- The Law Commission acknowledges that there may be situations where children aged between 16 and 18 years may not provide explicit consent but may give tacit approval to certain actions. In such cases, the Commission suggests that amendments to the POCSO Act are necessary to address these nuances.
- The Commission emphasizes the need for a balanced approach in cases involving "adolescent love," where there may be a lack of criminal intention. It advises the courts to exercise caution and discretion in such cases.
- The Commission proposes the introduction of "guided judicial discretion" when it comes to sentencing in cases involving tacit approval by minors aged 16 to 18. This approach would allow judges to consider the circumstances and severity of each case individually, rather than applying the same severity as in cases involving younger children.
Age of consent under the Protection of Children from Sexual Offences (POCSO) Act
●Enacted in 2012, the POCSO Act primarily aims to safeguard children from sexual abuse and exploitation. The Act sets forth the legal framework for addressing and preventing sexual offences against minors.
●As of the Act's enactment, the age of consent was fixed at 18 years. This means that sexual activities with a minor under the age of 18, regardless of consent, are considered illegal.
●The POCSO Act prescribes stringent penalties for offenders, including imprisonment, for various forms of sexual offences against children. These penalties are meant to act as a deterrent against child sexual abuse.
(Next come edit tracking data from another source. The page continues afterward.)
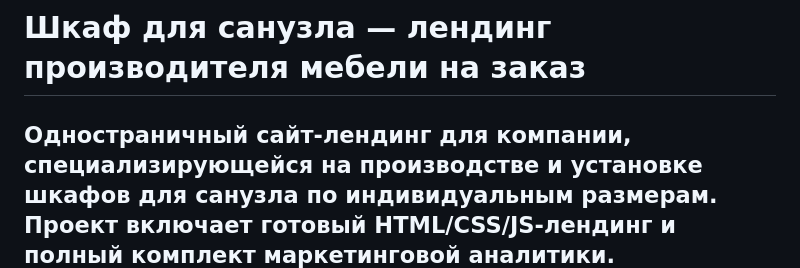
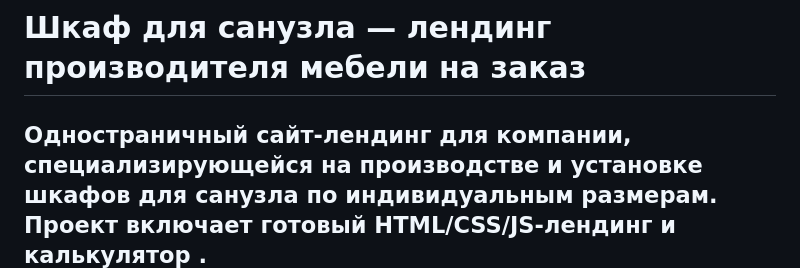
Before and after one commit to dmmshiryaev-bit/shkaf-sanuzel-calculator, a Markdown page: README.md, the part around the change. Rendered like a GitHub page.

```diff
--- a/README.md
+++ b/README.md
@@ -1,6 +1,6 @@
 # Шкаф для санузла — лендинг производителя мебели на заказ
 
-Одностраничный сайт-лендинг для компании, специализирующейся на производстве и установке шкафов для санузла по индивидуальным размерам. Проект включает готовый HTML/CSS/JS-лендинг и полный комплект маркетинговой аналитики.
+Одностраничный сайт-лендинг для компании, специализирующейся на производстве и установке шкафов для санузла по индивидуальным размерам. Проект включает готовый HTML/CSS/JS-лендинг и калькулятор .
 ![скриншот главной страницы](images/главная.jpg)
 ![скриншот главной страницы](images/калькулятор.jpg)
 ---
```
- The Law Commission's recommendations seek to strike a balance between protecting minors from sexual offences while also recognizing the complexities of cases involving older adolescents and their ability to provide informed consent. The proposed guided judicial discretion aims to ensure a more nuanced approach to sentencing in such cases.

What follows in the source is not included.